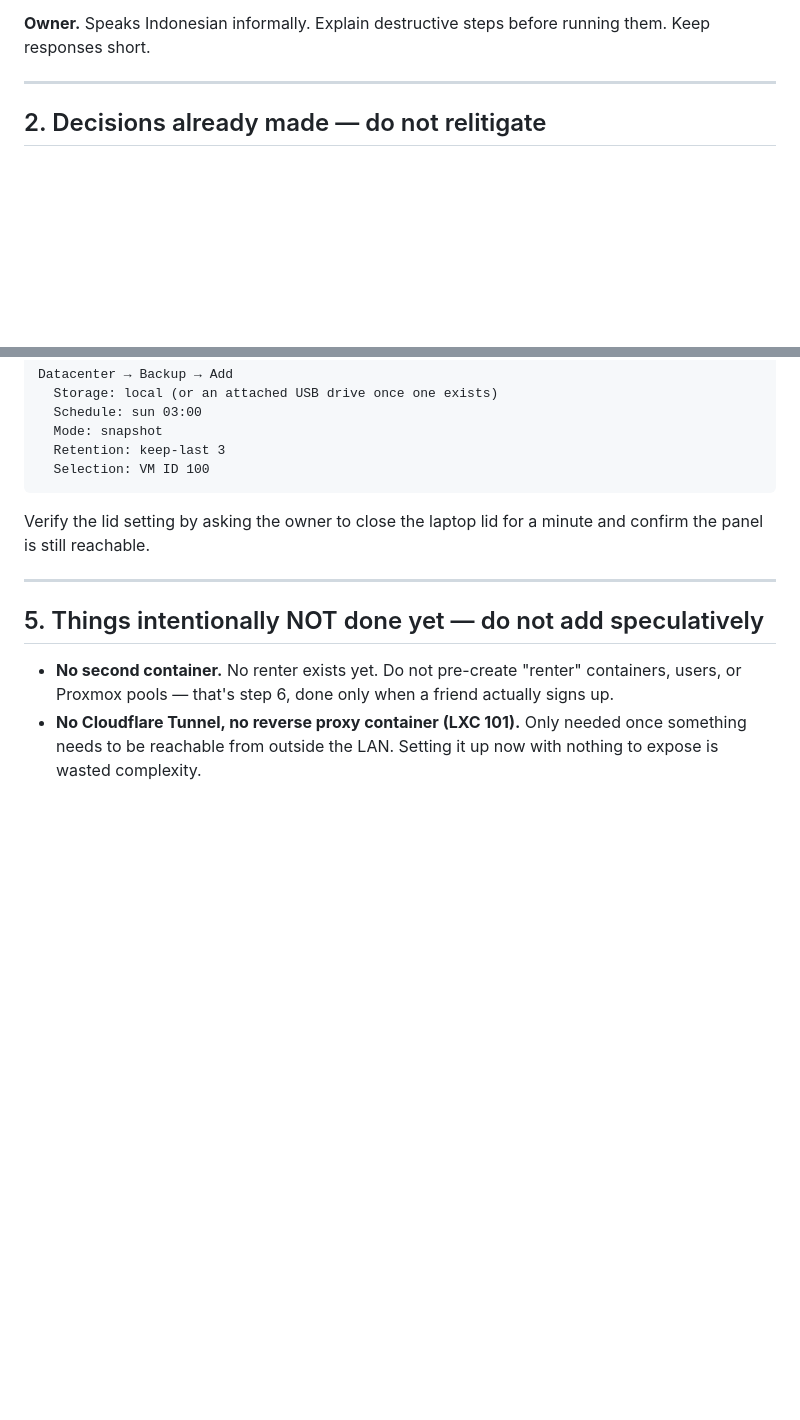
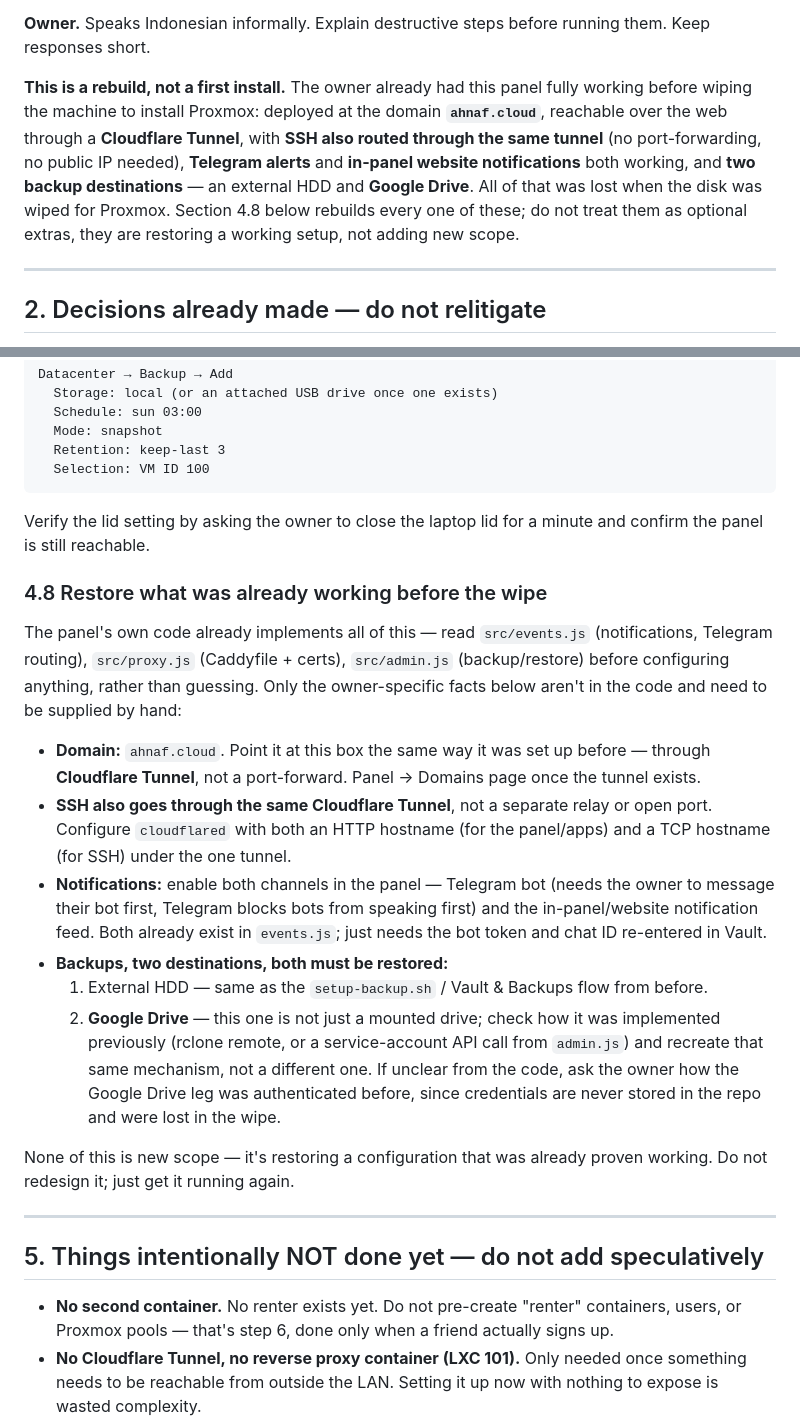
Before and after one commit to Ahnafprojects/homeserver-panel, a Markdown page: deploy/PROXMOX-SETUP-PROMPT.md, 2 parts joined by grey strips. Rendered like a GitHub page; blank space fills up the shorter version.

Commit message:
Note domain, tunnel, notifications, and dual backup restoration in Proxmox brief

```diff
--- a/deploy/PROXMOX-SETUP-PROMPT.md
+++ b/deploy/PROXMOX-SETUP-PROMPT.md
@@ -22,6 +22,16 @@ shrinking later is a config edit, not a rebuild.
 
 **Owner.** Speaks Indonesian informally. Explain destructive steps before
 running them. Keep responses short.
+
+**This is a rebuild, not a first install.** The owner already had this panel
+fully working before wiping the machine to install Proxmox: deployed at the
+domain **`ahnaf.cloud`**, reachable over the web through a **Cloudflare
+Tunnel**, with **SSH also routed through the same tunnel** (no port-forwarding,
+no public IP needed), **Telegram alerts** and **in-panel website
+notifications** both working, and **two backup destinations** — an external
+HDD and **Google Drive**. All of that was lost when the disk was wiped for
+Proxmox. Section 4.8 below rebuilds every one of these; do not treat them as
+optional extras, they are restoring a working setup, not adding new scope.
 
 ---
 
@@ -240,6 +250,37 @@ Datacenter → Backup → Add
 Verify the lid setting by asking the owner to close the laptop lid for a
 minute and confirm the panel is still reachable.
 
+### 4.8 Restore what was already working before the wipe
+
+The panel's own code already implements all of this — read `src/events.js`
+(notifications, Telegram routing), `src/proxy.js` (Caddyfile + certs),
+`src/admin.js` (backup/restore) before configuring anything, rather than
+guessing. Only the owner-specific facts below aren't in the code and need to
+be supplied by hand:
+
+- **Domain:** `ahnaf.cloud`. Point it at this box the same way it was set up
+  before — through **Cloudflare Tunnel**, not a port-forward. Panel → Domains
+  page once the tunnel exists.
+- **SSH also goes through the same Cloudflare Tunnel**, not a separate
+  relay or open port. Configure `cloudflared` with both an HTTP hostname (for
+  the panel/apps) and a TCP hostname (for SSH) under the one tunnel.
+- **Notifications:** enable both channels in the panel — Telegram bot (needs
+  the owner to message their bot first, Telegram blocks bots from speaking
+  first) and the in-panel/website notification feed. Both already exist in
+  `events.js`; just needs the bot token and chat ID re-entered in Vault.
+- **Backups, two destinations, both must be restored:**
+  1. External HDD — same as the `setup-backup.sh` / Vault & Backups flow
+     from before.
+  2. **Google Drive** — this one is not just a mounted drive; check how it
+     was implemented previously (rclone remote, or a service-account API
+     call from `admin.js`) and recreate that same mechanism, not a different
+     one. If unclear from the code, ask the owner how the Google Drive leg
+     was authenticated before, since credentials are never stored in the
+     repo and were lost in the wipe.
+
+None of this is new scope — it's restoring a configuration that was already
+proven working. Do not redesign it; just get it running again.
+
 ---
 
 ## 5. Things intentionally NOT done yet — do not add speculatively
```
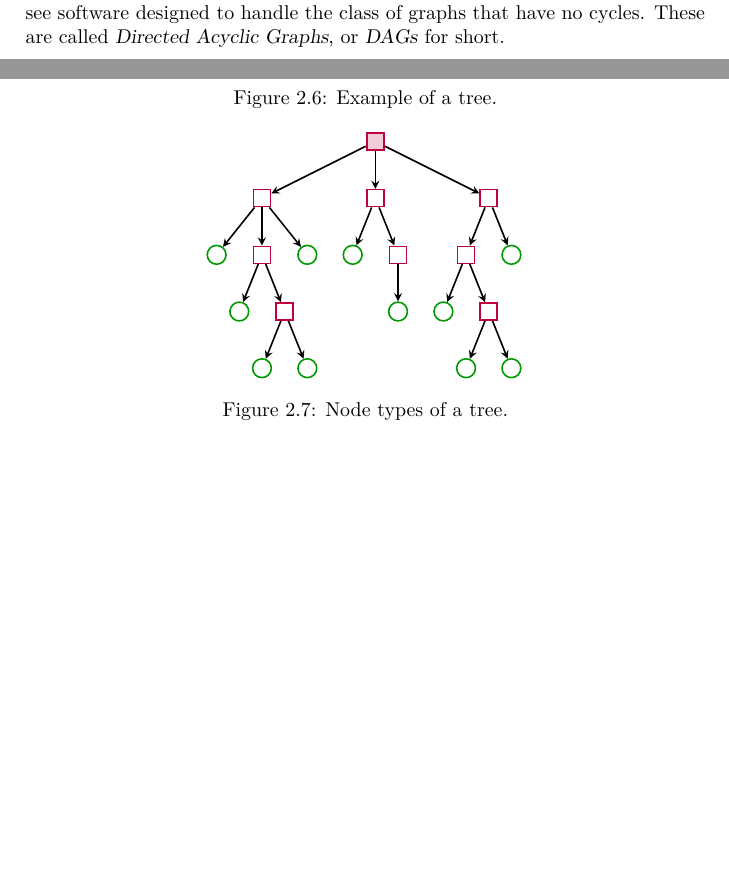
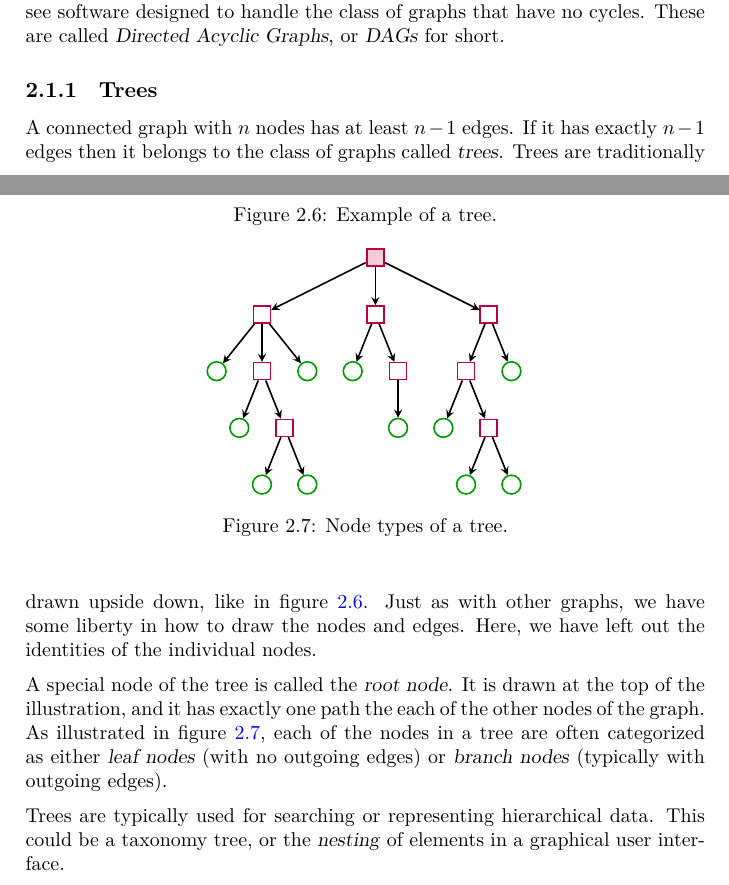
Before and after one commit to aslakjohansen/progintro, a LaTeX book (doc/document.tex, which reads doc/background_graphs.tex): two parts of pages 8 and 9 of 43, joined at a grey line, cut so that both start at the same text, the shorter picture padded with empty space. Compiled offline with XeLaTeX; a LaTeX package or settings file that is missing is left out.

Commit message:
Wrote about trees

```diff
--- a/doc/background_graphs.tex
+++ b/doc/background_graphs.tex
@@ -40,7 +40,11 @@ Figure \ref{fig:bs:graphs:cycle} illustrates a special kin of path called a cycl
   \label{fig:bs:graphs:cycle}
 \end{figure}
 
+% reachability, connected graph
+
 \subsection{Trees}
+
+A connected graph with $n$ nodes has at least $n-1$ edges. If it has exactly $n-1$ edges then it belongs to the class of graphs called \textsl{trees}. Trees are traditionally drawn upside down, like in figure \ref{fig:bs:graphs:trees}. Just as with other graphs, we have some liberty in how to draw the nodes and edges. Here, we have left out the identities of the individual nodes.
 
 \begin{figure}[tbp]
   \input{figs/graph_tree.tex}
@@ -48,8 +52,12 @@ Figure \ref{fig:bs:graphs:cycle} illustrates a special kin of path called a cycl
   \label{fig:bs:graphs:trees}
 \end{figure}
 
+A special node of the tree is called the \textsl{root node}. It is drawn at the top of the illustration, and it has exactly one path the each of the other nodes of the graph. As illustrated in figure \ref{fig:bs:graphs:trees:nodetypes}, each of the nodes in a tree are often categorized as either \textsl{leaf nodes} (with no outgoing edges) or \textsl{branch nodes} (typically with outgoing edges).
+
 \begin{figure}[tbp]
   \input{figs/graph_tree_nodetypes.tex}
   \caption{Node types of a tree.}
   \label{fig:bs:graphs:trees:nodetypes}
 \end{figure}
+
+Trees are typically used for searching or representing hierarchical data. This could be a taxonomy tree, or the \textsl{nesting} of elements in a graphical user interface.
```
Also changed, not shown: doc/background_graphs.tex (2 more changed lines).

++++

## EXERCISE GOAL
Looking at the records above, how many lines contain "PROMPT"? Answer with the number alone.

## SOLUTION
3